# Task to carry out:
Only the count is wanted here: how many lines of the entries hold the string "structure"?

⁂

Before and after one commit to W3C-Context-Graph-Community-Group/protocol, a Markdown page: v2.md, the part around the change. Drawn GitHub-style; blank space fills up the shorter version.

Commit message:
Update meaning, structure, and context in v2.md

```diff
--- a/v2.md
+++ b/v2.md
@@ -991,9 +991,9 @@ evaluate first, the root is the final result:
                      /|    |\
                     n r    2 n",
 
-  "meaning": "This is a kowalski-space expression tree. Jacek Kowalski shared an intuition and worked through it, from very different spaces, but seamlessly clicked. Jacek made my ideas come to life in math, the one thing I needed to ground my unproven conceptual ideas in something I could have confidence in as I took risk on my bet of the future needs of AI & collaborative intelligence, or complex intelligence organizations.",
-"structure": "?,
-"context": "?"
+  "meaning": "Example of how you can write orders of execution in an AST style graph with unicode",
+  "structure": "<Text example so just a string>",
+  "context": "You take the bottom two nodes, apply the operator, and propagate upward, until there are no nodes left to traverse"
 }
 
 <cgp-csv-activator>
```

⁂

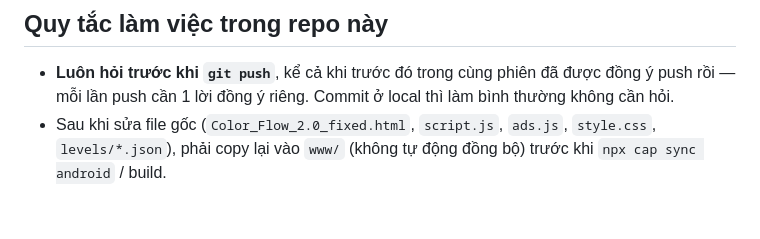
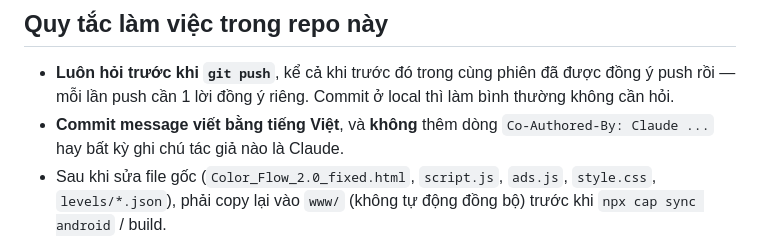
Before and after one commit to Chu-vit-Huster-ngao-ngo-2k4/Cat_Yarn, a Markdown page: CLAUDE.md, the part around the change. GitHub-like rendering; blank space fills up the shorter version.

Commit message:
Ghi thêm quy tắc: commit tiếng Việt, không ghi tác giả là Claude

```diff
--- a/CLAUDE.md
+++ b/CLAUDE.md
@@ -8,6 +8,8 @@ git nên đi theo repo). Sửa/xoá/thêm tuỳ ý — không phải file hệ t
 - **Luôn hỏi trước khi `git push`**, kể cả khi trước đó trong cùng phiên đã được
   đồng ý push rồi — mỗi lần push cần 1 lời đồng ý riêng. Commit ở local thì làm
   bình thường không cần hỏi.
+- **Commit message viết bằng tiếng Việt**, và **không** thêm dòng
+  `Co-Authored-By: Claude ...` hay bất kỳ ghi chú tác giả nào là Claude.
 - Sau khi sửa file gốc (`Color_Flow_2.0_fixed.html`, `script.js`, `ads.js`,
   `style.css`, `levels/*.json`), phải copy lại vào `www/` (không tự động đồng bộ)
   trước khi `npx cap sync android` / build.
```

⁂

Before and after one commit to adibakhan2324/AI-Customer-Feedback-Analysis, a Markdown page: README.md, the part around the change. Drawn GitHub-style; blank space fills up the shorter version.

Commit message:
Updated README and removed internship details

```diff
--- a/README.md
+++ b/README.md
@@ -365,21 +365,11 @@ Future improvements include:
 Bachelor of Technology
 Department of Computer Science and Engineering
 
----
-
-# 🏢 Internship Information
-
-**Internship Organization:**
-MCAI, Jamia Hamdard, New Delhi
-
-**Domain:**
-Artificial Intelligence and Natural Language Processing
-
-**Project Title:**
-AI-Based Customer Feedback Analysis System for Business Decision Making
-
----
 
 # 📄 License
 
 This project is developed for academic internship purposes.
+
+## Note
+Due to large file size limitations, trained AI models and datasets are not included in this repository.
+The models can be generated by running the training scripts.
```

⁂

# Result for this exercise:
3